**** INFORMATION PROVIDED
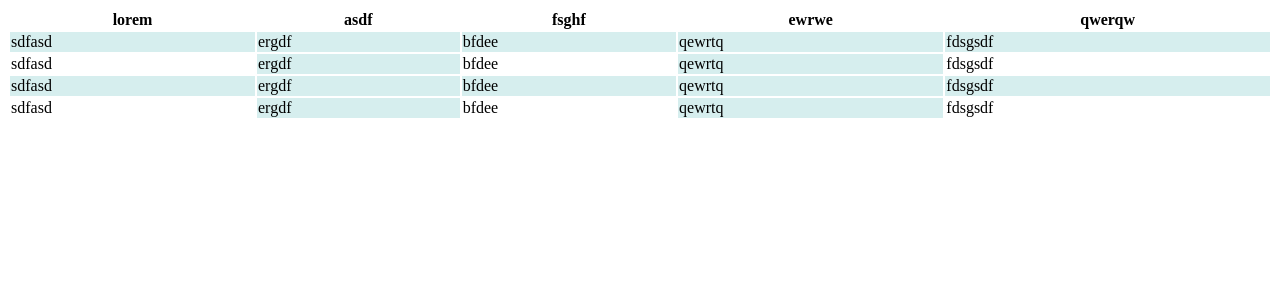
Repository: donggri1/WORKSPACE
Page: WebClass/webPro/src/main/webapp/html/days03/ex07_04.html
An editor plug-in stored every save of this project. The page is shown before and after the next save, followed by the edit.
The browser window is 1280 px wide. The pictures show the whole page.

Above is the page before, as saved 2024-03-26 05:35:20.

### WebClass/webPro/src/main/webapp/html/days03/ex07_04.html
<!DOCTYPE html>
<html>
<head>
<meta charset="UTF-8">
<title>Insert title here</title>
<link rel="shortcut icon" type="image/x-icon" href="http://localhost/webPro/images/SiSt.ico">
<style>
	table{
		width: 100%;
	}
	tr:nth-child(even){ /* tr:nth-child(odd) */
		background-color: #d6eeee;
	}
	td:nth-child(even){
		background-color: #d6eeee;
	}

</style>
</head>
<body>


<table>
	<tr>
		<th>lorem</th>
		<th>asdf</th>
		<th>fsghf</th>
		<th>ewrwe</th>
		<th>qwerqw</th>
	</tr>
	<tr>
		<td>sdfasd</td>
		<td>ergdf</td>
		<td>bfdee</td>
		<td>qewrtq</td>
		<td>fdsgsdf</td>
	</tr>
	<tr>
		<td>sdfasd</td>
		<td>ergdf</td>
		<td>bfdee</td>
		<td>qewrtq</td>
		<td>fdsgsdf</td>
	</tr>
	<tr>
		<td>sdfasd</td>
		<td>ergdf</td>
		<td>bfdee</td>
		<td>qewrtq</td>
		<td>fdsgsdf</td>
	</tr>
	<tr>
		<td>sdfasd</td>
		<td>ergdf</td>
		<td>bfdee</td>
		<td>qewrtq</td>
		<td>fdsgsdf</td>
	</tr>
</table>
</body>
</html>

After the next save:
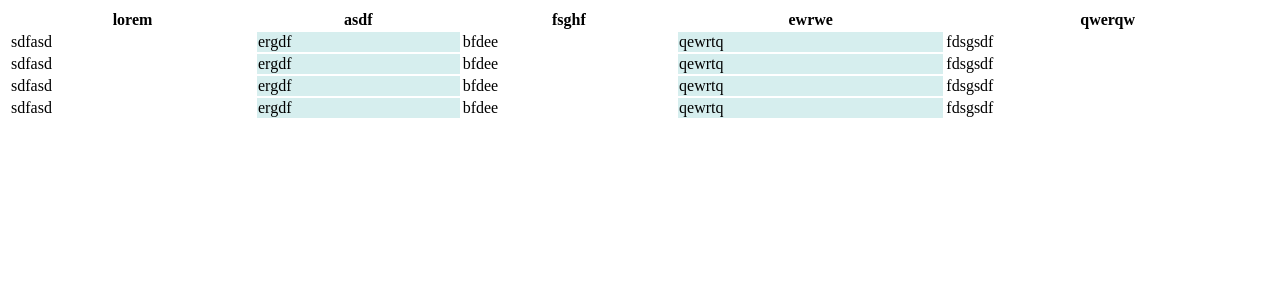
Saved 7 s later.
--- a/WebClass/webPro/src/main/webapp/html/days03/ex07_04.html
+++ b/WebClass/webPro/src/main/webapp/html/days03/ex07_04.html
@@ -9,7 +9,7 @@
 		width: 100%;
 	}
 	tr:nth-child(even){ /* tr:nth-child(odd) */
-		background-color: #d6eeee;
+	/* 	background-color: #d6eeee; */
 	}
 	td:nth-child(even){
 		background-color: #d6eeee;

After the save that followed:
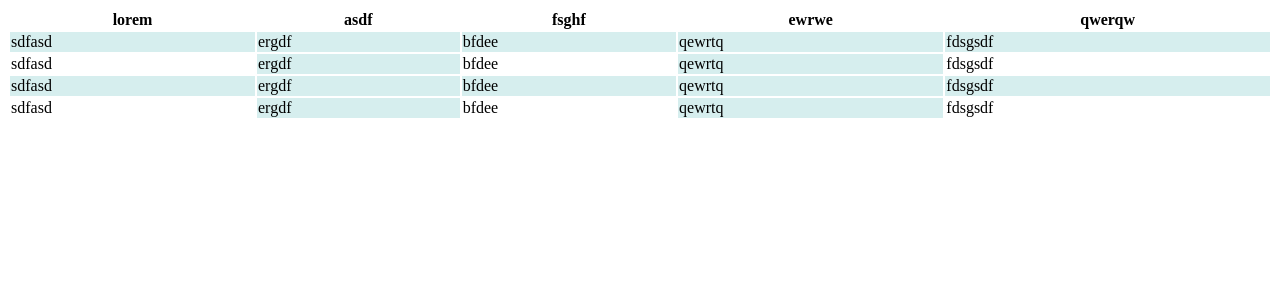
Saved 28 s later.
--- a/WebClass/webPro/src/main/webapp/html/days03/ex07_04.html
+++ b/WebClass/webPro/src/main/webapp/html/days03/ex07_04.html
@@ -9,7 +9,7 @@
 		width: 100%;
 	}
 	tr:nth-child(even){ /* tr:nth-child(odd) */
-	/* 	background-color: #d6eeee; */
+		background-color: #d6eeee;
 	}
 	td:nth-child(even){
 		background-color: #d6eeee;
********
- **YOUR OBJECTIVE**
The records above should be duplicated exactly, with none of their pictures kept.

- **TASK SOLUTION**
Repository: donggri1/WORKSPACE
Page: WebClass/webPro/src/main/webapp/html/days03/ex07_04.html
An editor plug-in stored every save of this project. The page is shown before and after the next save, followed by the edit.
The browser window is 1280 px wide. The pictures show the whole page.

Above is the page before, as saved 2024-03-26 05:35:20.

### WebClass/webPro/src/main/webapp/html/days03/ex07_04.html
<!DOCTYPE html>
<html>
<head>
<meta charset="UTF-8">
<title>Insert title here</title>
<link rel="shortcut icon" type="image/x-icon" href="http://localhost/webPro/images/SiSt.ico">
<style>
	table{
		width: 100%;
	}
	tr:nth-child(even){ /* tr:nth-child(odd) */
		background-color: #d6eeee;
	}
	td:nth-child(even){
		background-color: #d6eeee;
	}

</style>
</head>
<body>


<table>
	<tr>
		<th>lorem</th>
		<th>asdf</th>
		<th>fsghf</th>
		<th>ewrwe</th>
		<th>qwerqw</th>
	</tr>
	<tr>
		<td>sdfasd</td>
		<td>ergdf</td>
		<td>bfdee</td>
		<td>qewrtq</td>
		<td>fdsgsdf</td>
	</tr>
	<tr>
		<td>sdfasd</td>
		<td>ergdf</td>
		<td>bfdee</td>
		<td>qewrtq</td>
		<td>fdsgsdf</td>
	</tr>
	<tr>
		<td>sdfasd</td>
		<td>ergdf</td>
		<td>bfdee</td>
		<td>qewrtq</td>
		<td>fdsgsdf</td>
	</tr>
	<tr>
		<td>sdfasd</td>
		<td>ergdf</td>
		<td>bfdee</td>
		<td>qewrtq</td>
		<td>fdsgsdf</td>
	</tr>
</table>
</body>
</html>

After the next save:
Saved 7 s later.
--- a/WebClass/webPro/src/main/webapp/html/days03/ex07_04.html
+++ b/WebClass/webPro/src/main/webapp/html/days03/ex07_04.html
@@ -9,7 +9,7 @@
 		width: 100%;
 	}
 	tr:nth-child(even){ /* tr:nth-child(odd) */
-		background-color: #d6eeee;
+	/* 	background-color: #d6eeee; */
 	}
 	td:nth-child(even){
 		background-color: #d6eeee;

After the save that followed:
Saved 28 s later.
--- a/WebClass/webPro/src/main/webapp/html/days03/ex07_04.html
+++ b/WebClass/webPro/src/main/webapp/html/days03/ex07_04.html
@@ -9,7 +9,7 @@
 		width: 100%;
 	}
 	tr:nth-child(even){ /* tr:nth-child(odd) */
-	/* 	background-color: #d6eeee; */
+		background-color: #d6eeee;
 	}
 	td:nth-child(even){
 		background-color: #d6eeee;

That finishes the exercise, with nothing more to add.